  • cancer;
  • oncology;
  • prostate carcinoma;
  • psychosocial intervention;
  • illness perceptions

Abstract

Objective

The outcomes of a 10-week cognitive-behavioral stress management (CBSM) group intervention were evaluated in prostate cancer survivors. A model was tested in which CBSM-related improvements in emotional well-being were attained through changes in men's perceptions of their condition, as conceptualized by information processing explanations of self-regulation theory. The model also tested whether life stress and treatment-related side effects moderated intervention effects.

Methods

Men treated for localized prostate cancer (n = 257) within the past 18 months were randomized to CBSM or a half-day psycho-educational seminar. At pre-intervention and 12-week follow-up, emotional well-being, illness perceptions, life stress, and sexual and urinary function were assessed using validated questionnaires.

Results

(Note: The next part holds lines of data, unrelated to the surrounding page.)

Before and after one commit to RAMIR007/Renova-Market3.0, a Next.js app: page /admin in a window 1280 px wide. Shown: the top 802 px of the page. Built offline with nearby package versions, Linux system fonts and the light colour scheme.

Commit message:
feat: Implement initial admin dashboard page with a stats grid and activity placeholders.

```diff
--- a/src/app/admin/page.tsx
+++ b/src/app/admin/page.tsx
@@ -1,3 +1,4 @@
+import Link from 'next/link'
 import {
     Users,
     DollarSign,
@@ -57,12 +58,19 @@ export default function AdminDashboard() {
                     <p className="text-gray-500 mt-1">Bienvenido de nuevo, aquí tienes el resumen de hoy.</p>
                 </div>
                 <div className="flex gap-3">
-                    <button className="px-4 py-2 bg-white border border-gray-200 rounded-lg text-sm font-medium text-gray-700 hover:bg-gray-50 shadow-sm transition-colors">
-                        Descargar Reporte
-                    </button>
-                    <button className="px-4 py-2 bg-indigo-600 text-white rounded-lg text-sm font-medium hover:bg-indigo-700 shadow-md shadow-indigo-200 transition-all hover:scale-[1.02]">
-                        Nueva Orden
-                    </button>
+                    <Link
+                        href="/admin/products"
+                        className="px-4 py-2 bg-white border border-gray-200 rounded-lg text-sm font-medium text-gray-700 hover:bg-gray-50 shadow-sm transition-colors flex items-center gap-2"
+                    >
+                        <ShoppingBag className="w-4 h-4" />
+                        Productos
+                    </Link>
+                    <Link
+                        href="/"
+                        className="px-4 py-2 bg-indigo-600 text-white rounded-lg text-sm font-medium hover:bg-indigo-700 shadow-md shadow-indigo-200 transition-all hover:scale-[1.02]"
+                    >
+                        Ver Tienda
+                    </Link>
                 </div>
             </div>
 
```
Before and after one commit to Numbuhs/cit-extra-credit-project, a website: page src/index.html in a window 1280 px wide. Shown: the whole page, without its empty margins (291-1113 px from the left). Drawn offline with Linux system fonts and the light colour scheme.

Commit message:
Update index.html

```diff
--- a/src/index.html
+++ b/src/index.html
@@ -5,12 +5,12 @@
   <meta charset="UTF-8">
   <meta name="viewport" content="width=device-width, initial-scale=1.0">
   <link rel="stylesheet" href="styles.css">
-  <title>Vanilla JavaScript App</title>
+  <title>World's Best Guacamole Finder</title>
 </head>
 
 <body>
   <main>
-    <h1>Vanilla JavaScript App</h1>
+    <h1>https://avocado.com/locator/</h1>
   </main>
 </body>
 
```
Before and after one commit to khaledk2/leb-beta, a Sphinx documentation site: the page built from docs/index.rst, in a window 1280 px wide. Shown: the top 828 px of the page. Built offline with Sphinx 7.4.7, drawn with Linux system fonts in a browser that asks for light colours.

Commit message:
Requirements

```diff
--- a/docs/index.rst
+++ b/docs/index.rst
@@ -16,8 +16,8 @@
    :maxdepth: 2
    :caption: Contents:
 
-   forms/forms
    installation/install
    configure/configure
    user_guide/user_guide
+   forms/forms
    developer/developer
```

After controlling for covariates, CBSM participants showed greater improvements in emotional well-being relative to control participants (β = 0.13, p < 0.05). For men reporting higher stress upon study entry, CBSM-related improvements were partially explained by changes in some, but not all, illness perceptions. Sexual and urinary dysfunction did not influence CBSM-related gains.

Conclusions

Prostate cancer perceptions may be an important target for enhancing emotional well-being, particularly for men experiencing general life stress. However, interventions that explicitly target mental representations of cancer may be needed to modify perceptions of the disease. Copyright © 2011 John Wiley & Sons, Ltd.